Andrine lay motionless, half-covered by the water that was colored red by her own blood and the blood of her friends.
The carriages are half-covered ones, with seats for two, and are drawn by a pair of mules, on one of which the driver rides.
The walls of baked clay had been whitewashed and were half-covered with bright flowers.
Gray-covered heaps were sprawled upon the shore, some half-covered by the incoming tide, others entirely awash.
The other represents a dead body on a rug, half-covered with a shroud.
Their garments were badly tattered, and their half-covered feet were bleeding.
His cheeks were sallow and half-covered with black whiskers, the brows were lowering, the eyes deep-set and singular.
He came down into the half-covered cabin which formed the forward part of the Ajax.
There a priest touches a fair maiden's bosom, which is half-covered with a 'scapulier.'
They infested the streets and the squares, and were devoured by vermin, and half-covered with rags.
mid-12c., from Old French covrir (12c., Modern French couvrir) "to cover, protect, conceal, dissemble," from Late Latin coperire, from Latin cooperire "to cover over, overwhelm, bury," from com-, intensive prefix (see com-), + operire "to close, cover" (see weir). Related: Covered; covering.

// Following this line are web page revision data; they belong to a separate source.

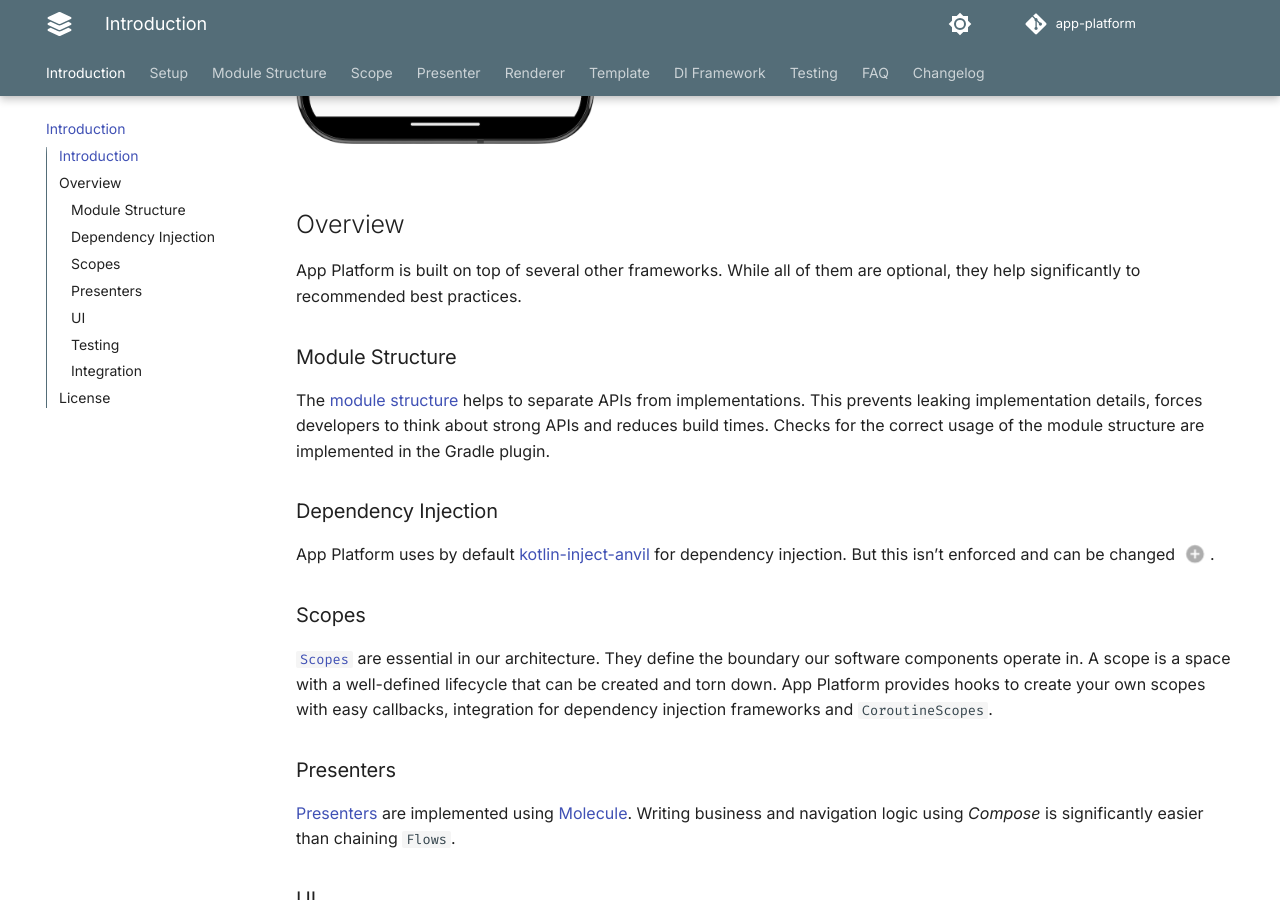
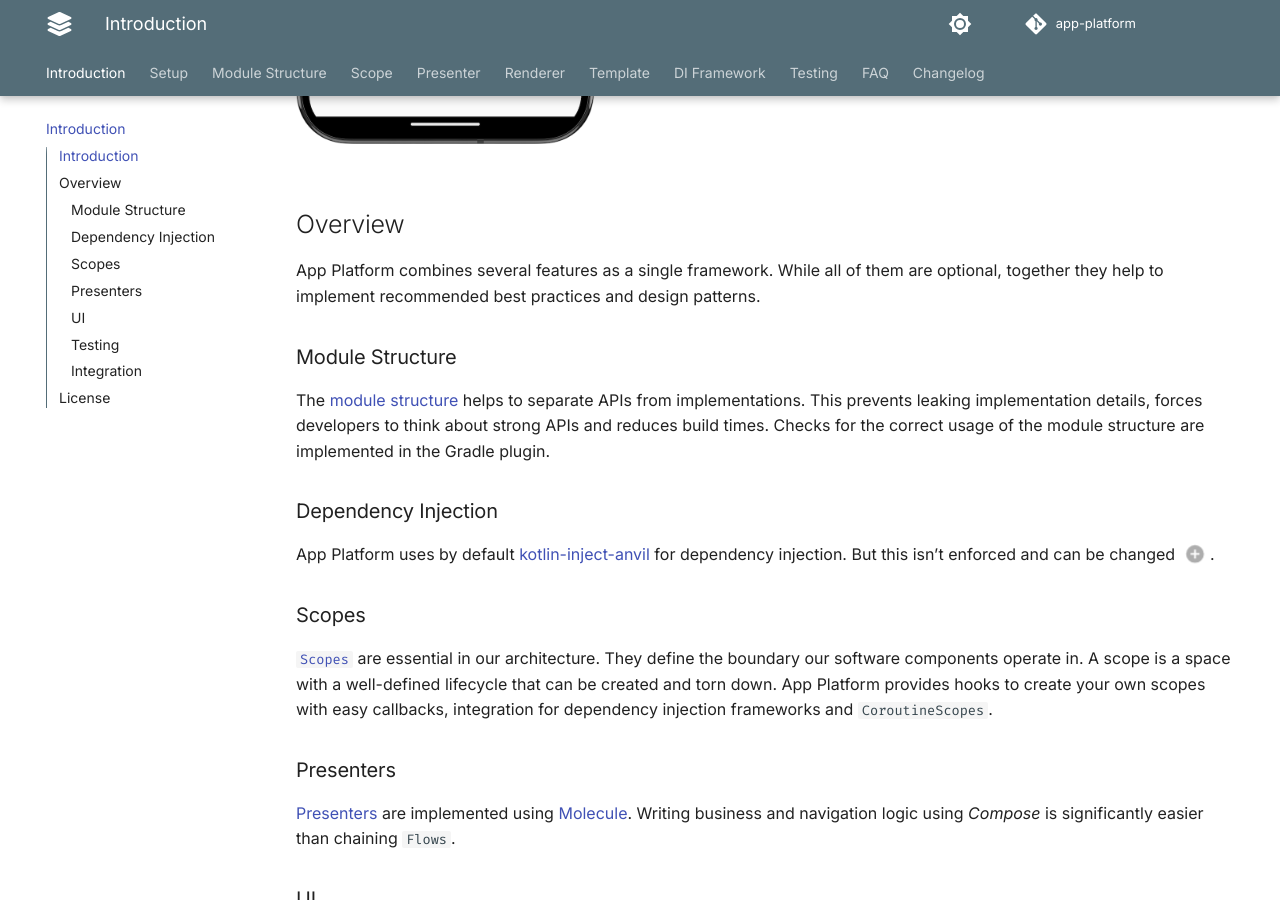
Before and after one commit to dayanruben/app-platform, an MkDocs documentation site: the page built from docs/index.md, in a window 1280 px wide and 900 px high, scrolled down 1062 px. Built offline with MkDocs 1.6.1 and Material for MkDocs 9.7.7, drawn with Linux system fonts in a browser that asks for light colours; comment, search, counter and statistics services are not loaded.

Commit message:
Update documentation.

```diff
--- a/docs/index.md
+++ b/docs/index.md
@@ -35,8 +35,8 @@
 
 ## Overview
 
-App Platform is built on top of several other frameworks. While all of them are optional, they help significantly
-to recommended best practices.
+App Platform combines several features as a single framework. While all of them are optional, together they help
+to implement recommended best practices and design patterns.
 
 ### Module Structure
 
```
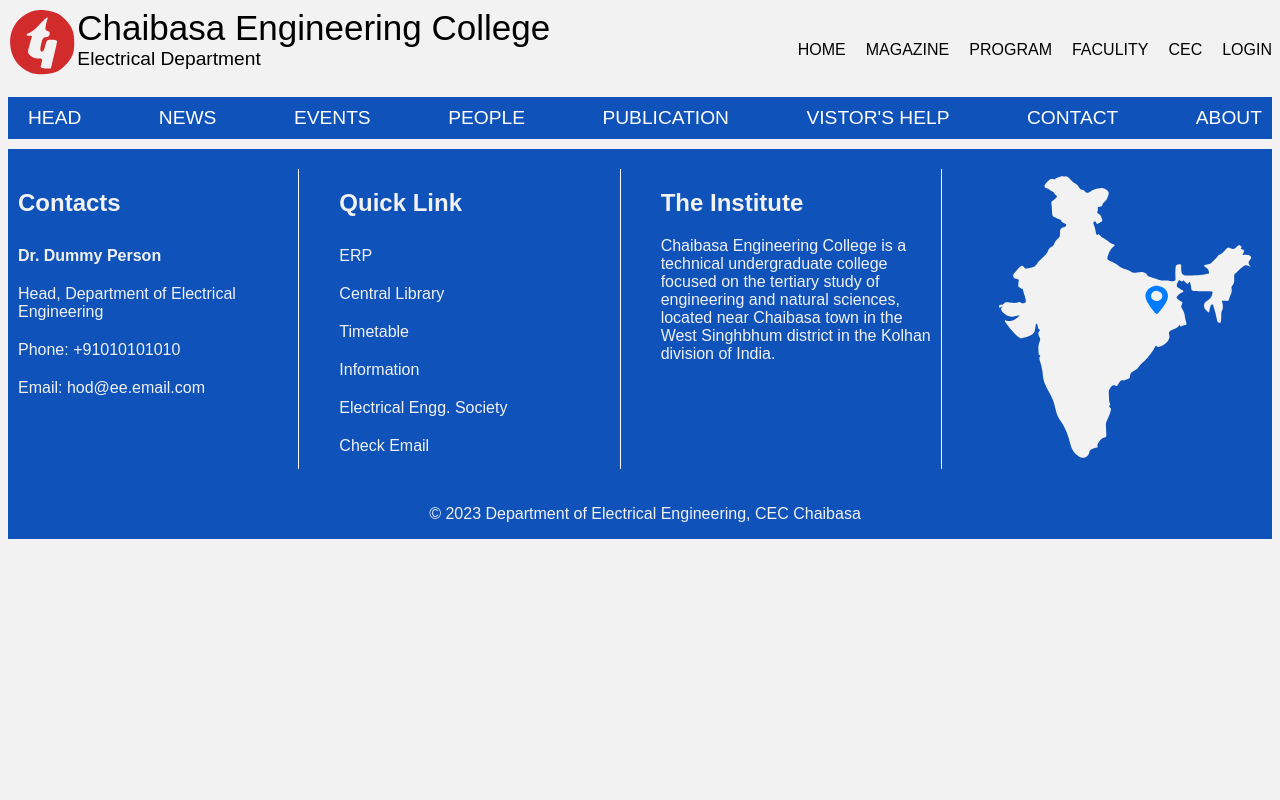
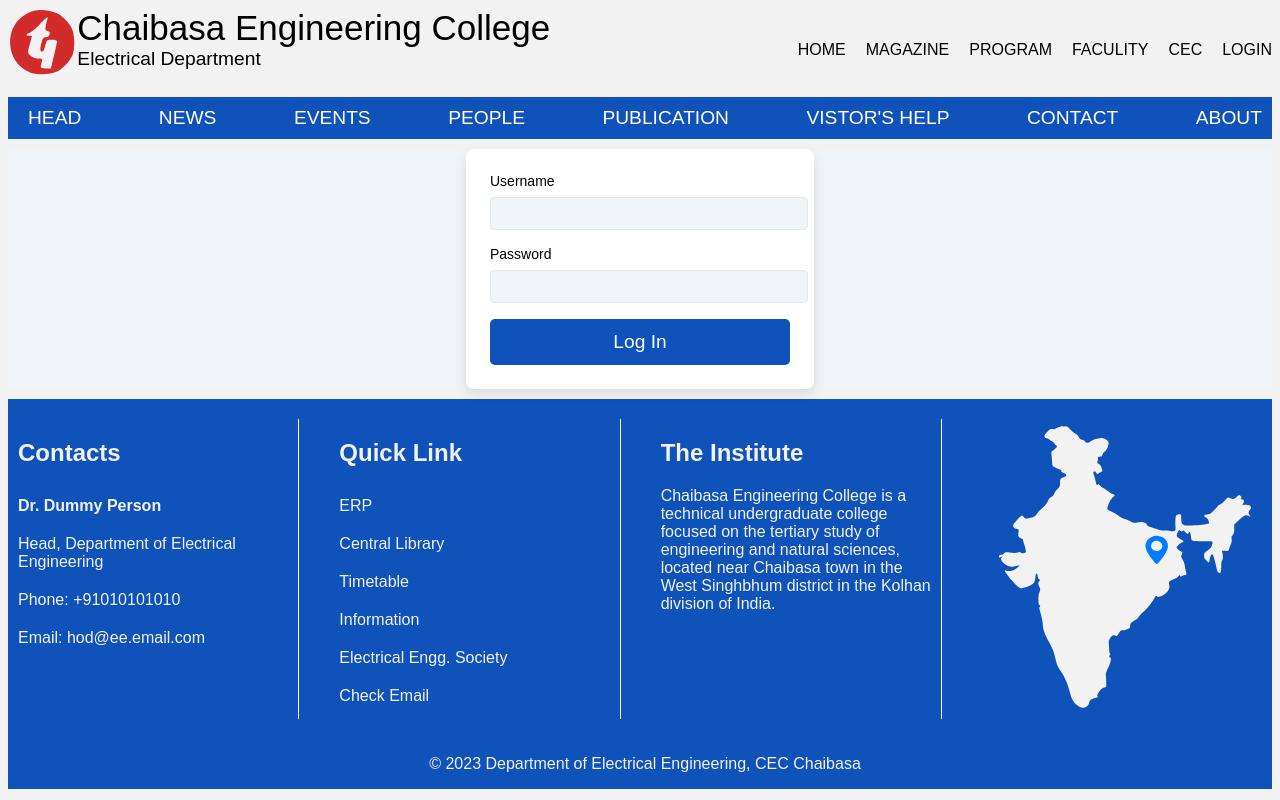
Before and after one commit to anuragRusty/ee, a Svelte app: page /login in a window 1280 px wide. Built offline with nearby package versions, Linux system fonts and the light colour scheme.

Commit message:
Added login page

```diff
--- a/src/App.svelte
+++ b/src/App.svelte
@@ -10,6 +10,7 @@
     import Visitor from "./pages/Visitor.svelte";
     import News from "./pages/News.svelte";
     import Events from "./pages/Events.svelte";
+    import Login from "./pages/Login.svelte";
 </script>
 
 <main>
@@ -26,6 +27,7 @@
         <Route path="/news" component={News} />
         <Route path="/vistor'shelp" component={Visitor}></Route>
         <Route path="/events" component={Events}></Route>
+        <Route path="/login" component={Login}></Route>
         <Footer />
     </Router>
 </main>
--- /dev/null
+++ b/src/pages/Login.svelte
@@ -0,0 +1,86 @@
+<!-- Login.svelte -->
+<script>
+  let username = '';
+  let password = '';
+
+  function handleLogin() {
+    // You can implement your login logic here
+    console.log('Username:', username);
+    console.log('Password:', password);
+  }
+</script>
+
+<div class="container">
+  <div class="login">
+    <div class="input-group">
+      <label for="username">Username</label>
+      <input type="text" id="username" bind:value={username} />
+    </div>
+    <div class="input-group">
+      <label for="password">Password</label>
+      <input type="password" id="password" bind:value={password} />
+    </div>
+    <button class="submit-btn" on:click={handleLogin}>Log In</button>
+  </div>
+</div>
+
+<style>
+  .container {
+    width: 100%;
+    margin-bottom: 10px;
+    display: flex;
+    justify-content: center;
+    align-items: center;
+    background-color: #f0f4f8;
+  }
+
+  .login {
+    width: 300px;
+    padding: 1.5rem;
+    border-radius: 8px;
+    background-color: #fff;
+    box-shadow: 0px 4px 12px rgba(0, 0, 0, 0.1);
+  }
+
+  .input-group {
+    margin-bottom: 1rem;
+  }
+
+  .input-group label {
+    font-size: 0.875rem;
+    font-weight: 500;
+    display: block;
+    margin-bottom: 0.5rem;
+  }
+
+  .input-group input {
+    width: 100%;
+    padding: 0.5rem;
+    border: 1px solid #e2e8f0;
+    border-radius: 4px;
+    background-color: #f0f4f8;
+    transition: border-color 0.2s ease;
+  }
+
+  .input-group input:focus {
+    outline: none;
+    border-color: #3182ce;
+  }
+
+  .submit-btn {
+    width: 100%;
+    padding: 0.75rem;
+    background-color: #0f52ba;
+    border-radius: 5px;
+    color: #ffffff;
+    font-weight: 500;
+    font-size: larger;
+    cursor: pointer;
+    border: none;
+    transition: background-color 0.2s ease;
+  }
+
+  .submit-btn:hover {
+    background-color: #2b6cb0;
+  }
+</style>
```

Military sense is from 1680s; newspaper sense first recorded 1893; use in football dates from 1907. Betting sense is 1857. OF horses, as a euphemism for "copulate" it dates from 1530s. Covered wagon attested from 1745.
early 13c., in compounds, from cover (v.). Meaning "recording of a song already recorded by another" is 1966. Cover girl is U.S. slang from 1915, shortening of magazine-cover girl.